Do you have a wiring diagram you can post here? Is the ecm triggering the relay coil? These usually have issues with the pump control (usually brought on by human error or as simple as dry solder joints). If you can post photos of inside the ecm on both sides of the board, we should be able to see it.
I used to buy ultrasonic cleaners for our company. Does it come with built-in heating? That type are particularly good, over those that don't have it. The key thing to look for when buying an ultrasonic cleaner is not just brand or build quality or materials. You also need to check if the product is supported with spare parts availability - especially the sensors as they are near-impossible to get hold of at anything like a reasonable price. Now, the single most important thing to look for in an ultrasonic cleaner, is quite surprisingly, its size compared to the parts you are putting in there. You need to match the cavity size to the parts size EXACTLY. If you think bigger is better, you'd be wrong! The effectiveness decreases considerably to almost nothing when you have tiny objects inside a large cleaner. Most buyers do not take this into consideration & blame the product or the cleaning solution, etc.
It might pay to get a code reader on it & let us know what it tells you. Sounds like the transmission control computer is giving problems. Open it up & have a look for the obvious capacitor leakage problem with this one. These computers have a history of SMD chip resistors going open circuit, which is impossible to spot, but easy to measure with a multimeter. I've personally repaired hundreds of similar systems over the years.
From experience, I'd say it's a surface mount capacitor. You need to take it out of circuit & measure its value or else get a schematic & look up what ratings it is supposed to have. They are quite cheap to buy, so try getting a new one, as pilfered parts can be difficult to take the solder after removal. Alternatively, measure it using an in-circuit capacitance meter. It looks to be only used for filtering, so I don't imagine the exact value is critical. If I had to guess, I'd say it'd be around the 100nF mark. Such a part doesn't usually go faulty, so maybe it just needs a re-work?
Batteries generally perform better when warm & worse when cold, but I wasn't expecting it to die so suddenly when exposed to cold. Whilst it's still lasting a few hours, spray some freeze-it spray (available readily from shops like Jaycar), onto a section of the board to try to simulate the cold to see if you get the same effect. Try a different section of the board after it recovers each time to see where the problem lies exactly. If it was me, I'd replace the battery with a pack I can make from cheap, common batteries, just like they showed us in our country's only Electronics Magazine, Silicon Chip some years ago. I may be able to look up the article, if you wish. Update (09/03/2016): Ah! I should have read your initial post more closely... You've had the phone for 1.5 years & six months after you got it (new or second-hand?), it started giving problems.
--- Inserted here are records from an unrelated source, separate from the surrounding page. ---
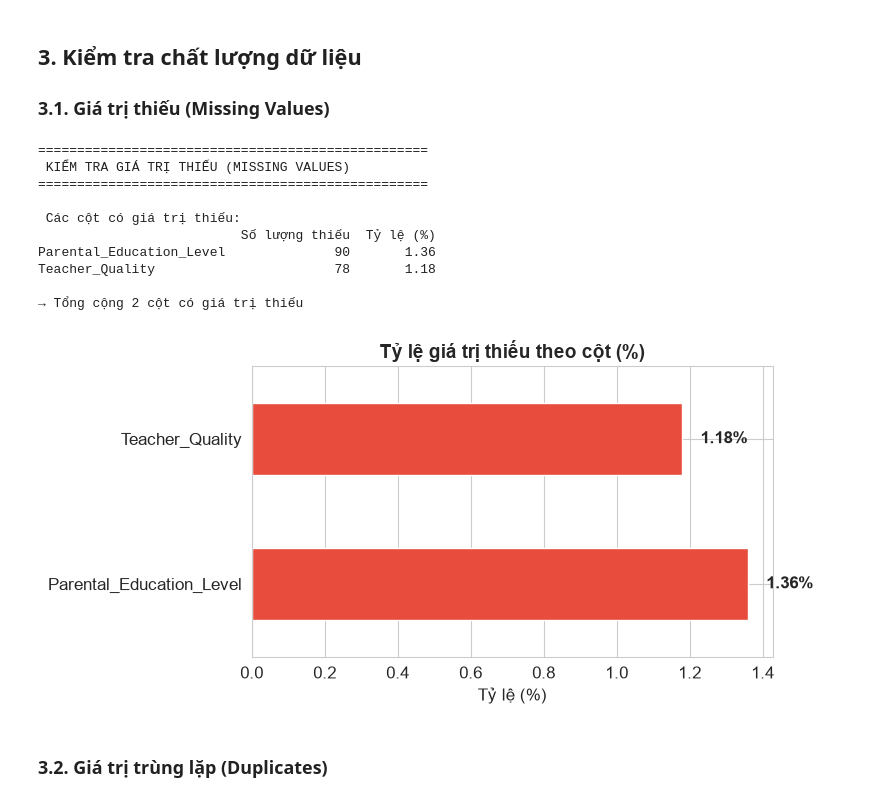
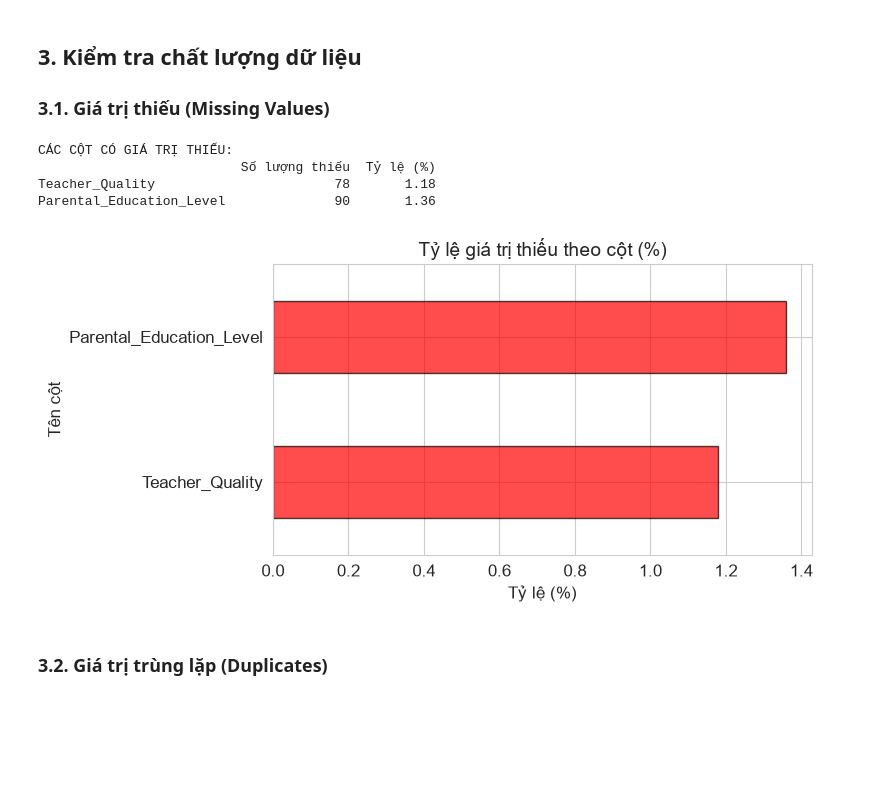
Before and after one commit to baole16/ADY201m, a Jupyter notebook: 4_Source Code/StudentPerformanceAnalysis.ipynb, the cells around one changed output. Cells and saved outputs as stored; diff of their text form; code cells hidden in the pictures; blank space fills up the shorter version.

```diff
--- a/4_Source Code/StudentPerformanceAnalysis.ipynb
+++ b/4_Source Code/StudentPerformanceAnalysis.ipynb
@@ -36,12 +56,15 @@ print(" Đã import thành công tất cả thư viện!")
 # %% [output]
  Đã import thành công tất cả thư viện!
 # %%
+import os
 
-df = pd.read_csv('StudentPerformanceFactors.csv')
+# Đọc dữ liệu (tự kiểm tra đường dẫn nếu mở từ thư mục cha)
+file_path = 'StudentPerformanceFactors.csv' if os.path.exists('StudentPerformanceFactors.csv') else '4_Source Code/StudentPerformanceFactors.csv'
+df = pd.read_csv(file_path)
 
-print(f" Kích thước tập dữ liệu: {df.shape[0]} dòng × {df.shape[1]} cột")
-print(f" Dung lượng bộ nhớ: {df.memory_usage(deep=True).sum() / 1024:.1f} KB")
+print(f"Kích thước tập dữ liệu: {df.shape[0]} dòng × {df.shape[1]} cột")
+print(f"Dung lượng bộ nhớ: {df.memory_usage(deep=True).sum() / 1024:.1f} KB")
 print()
-print(" 5 dòng đầu tiên:")
+print("5 dòng đầu tiên:")
 df.head()
 # %% [output]
@@ -120,50 +143,38 @@ print(f"\n→ Tổng: {len(numeric_cols)} biến số + {len(categorical_cols)}
 
 ### 3.1. Giá trị thiếu (Missing Values)
 # %%
-# Kiểm tra giá trị thiếu
-missing = df.isnull().sum()
-missing_pct = (df.isnull().sum() / len(df) * 100).round(2)
-missing_df = pd.DataFrame({
-    'Số lượng thiếu': missing,
-    'Tỷ lệ (%)': missing_pct
-}).sort_values('Số lượng thiếu', ascending=False)
+# Kiểm tra giá trị thiếu ở từng cột
+missing_count = df.isnull().sum()
+missing_percent = (missing_count / len(df) * 100).round(2)
 
-print("=" * 50)
-print(" KIỂM TRA GIÁ TRỊ THIẾU (MISSING VALUES)")
-print("=" * 50)
-print()
+missing_table = pd.DataFrame({
+    'Số lượng thiếu': missing_count,
+    'Tỷ lệ (%)': missing_percent
+})
 
-has_missing = missing_df[missing_df['Số lượng thiếu'] > 0]
-if len(has_missing) > 0:
-    print(" Các cột có giá trị thiếu:")
-    print(has_missing.to_string())
-    print(f"\n→ Tổng cộng {len(has_missing)} cột có giá trị thiếu")
-else:
-    print(" Không có giá trị thiếu trong tập dữ liệu!")
+# Lọc ra các cột có giá trị thiếu
+cols_missing = missing_table[missing_table['Số lượng thiếu'] > 0]
 
-# Trực quan hóa giá trị thiếu
-if len(has_missing) > 0:
-    fig, ax = plt.subplots(figsize=(8, 4))
-    colors = ['#e74c3c' if v > 0 else '#2ecc71' for v in missing.values]
-    has_missing['Tỷ lệ (%)'].plot(kind='barh', color='#e74c3c', ax=ax)
-    ax.set_title('Tỷ lệ giá trị thiếu theo cột (%)', fontweight='bold')
-    ax.set_xlabel('Tỷ lệ (%)')
-    for i, v in enumerate(has_missing['Tỷ lệ (%)'].values):
-        ax.text(v + 0.05, i, f'{v}%', va='center', fontweight='bold')
+print("CÁC CỘT CÓ GIÁ TRỊ THIẾU:")
+if len(cols_missing) > 0:
+    print(cols_missing)
+
+    # Vẽ biểu đồ đơn giản
+    plt.figure(figsize=(8, 4))
+    cols_missing['Tỷ lệ (%)'].plot(kind='barh', color='red', edgecolor='black', alpha=0.7)
+    plt.title('Tỷ lệ giá trị thiếu theo cột (%)')
+    plt.xlabel('Tỷ lệ (%)')
+    plt.ylabel('Tên cột')
     plt.tight_layout()
     plt.show()
+else:
+    print("Không có giá trị thiếu trong tập dữ liệu.")
 # %% [output]
-==================================================
- KIỂM TRA GIÁ TRỊ THIẾU (MISSING VALUES)
-==================================================
-
- Các cột có giá trị thiếu:
+CÁC CỘT CÓ GIÁ TRỊ THIẾU:
                           Số lượng thiếu  Tỷ lệ (%)
+Teacher_Quality                       78       1.18
 Parental_Education_Level              90       1.36
-Teacher_Quality                       78       1.18
-
-→ Tổng cộng 2 cột có giá trị thiếu
-[figure, old version]
+[figure, new version]
 # %% [markdown]
 ### 3.2. Giá trị trùng lặp (Duplicates)
 # %%
```
Also changed, not shown: parts of 24 cells of this notebook, 29 other files.
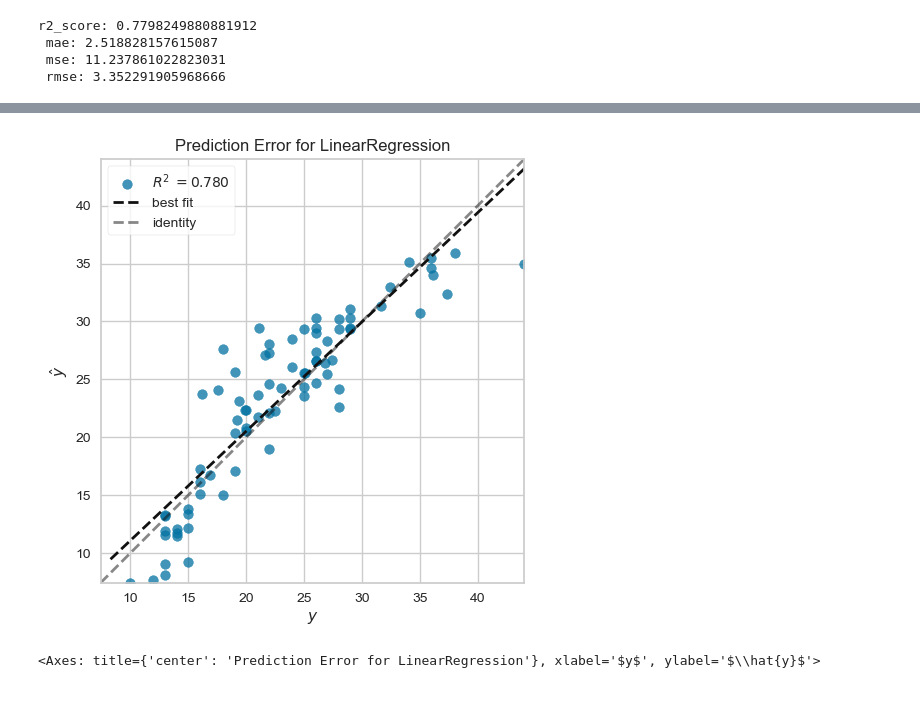
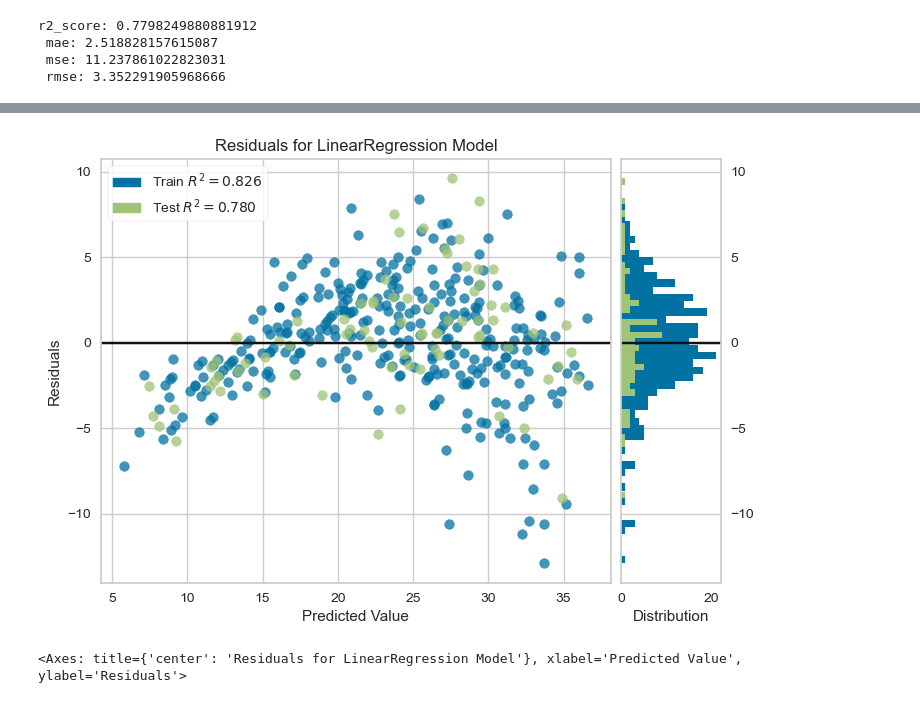
Before and after one commit to kin-yao/udemyy-python, a Jupyter notebook: Linear_Regression.ipynb, the cells around one changed output, grey strips where cells are left out. Cells and saved outputs as stored; diff of their text form; code cells hidden in the pictures.

Commit message:
ResidualPlot

```diff
--- a/Linear_Regression.ipynb
+++ b/Linear_Regression.ipynb
@@ -477,0 +477,10 @@ Successfully installed yellowbrick-1.5
+# %%
+from yellowbrick.regressor import PredictionError
+
+
+visualizer = PredictionError(lm)
+
+visualizer.fit(X_train, y_train)
+visualizer.score(X_test, y_test)
+
+visualizer.show()
@@ -478,13 +490,13 @@ Successfully installed yellowbrick-1.5
 # %%
-from yellowbrick.regressor import PredictionError
+from yellowbrick.regressor import ResidualsPlot
 
 
-visualizer = PredictionError(lm)
+visualizer = ResidualsPlot(lm)
 
 visualizer.fit(X_train, y_train)
 visualizer.score(X_test, y_test)
 
 visualizer.show()
 # %% [output]
-[figure, old version]
+[figure, new version]
-<Axes: title={'center': 'Prediction Error for LinearRegression'}, xlabel='$y$', ylabel='$\\hat{y}$'>
+<Axes: title={'center': 'Residuals for LinearRegression Model'}, xlabel='Predicted Value', ylabel='Residuals'>
```
Also changed, not shown: parts of 5 cells of this notebook.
I guess you've heard about Apple's new laptops which explode when you (or anyone who's not an authorized Apple repair centre), try to change the...
Check the winding resistance of the suspect motor against the others - open circuit. If it's okay, then you need to trace it back to the driver & change it if it checks out faulty or just order another controller board.
Can you tell us how you've checked the fuse & relay? What equipment do you have available？ The power for the pump comes through the Fuel Pump Relay. Can you tell us what voltage you have on each pin on the relay, please? The pins should be numbered on the relay itself. Do you have battery voltage on one side of the relay switch & not the other side? If so & the coil is still good & you cannot hear / feel the relay clicking on crank & the wiring is good (check for breaks as well as shorts to other wires / chassis), then it's likely the engine computer isn't switching the relay in. Trace the pin through to an smd transistor or mosfet & change it or just get another compatible unit from the wreckers (usually quite cheap).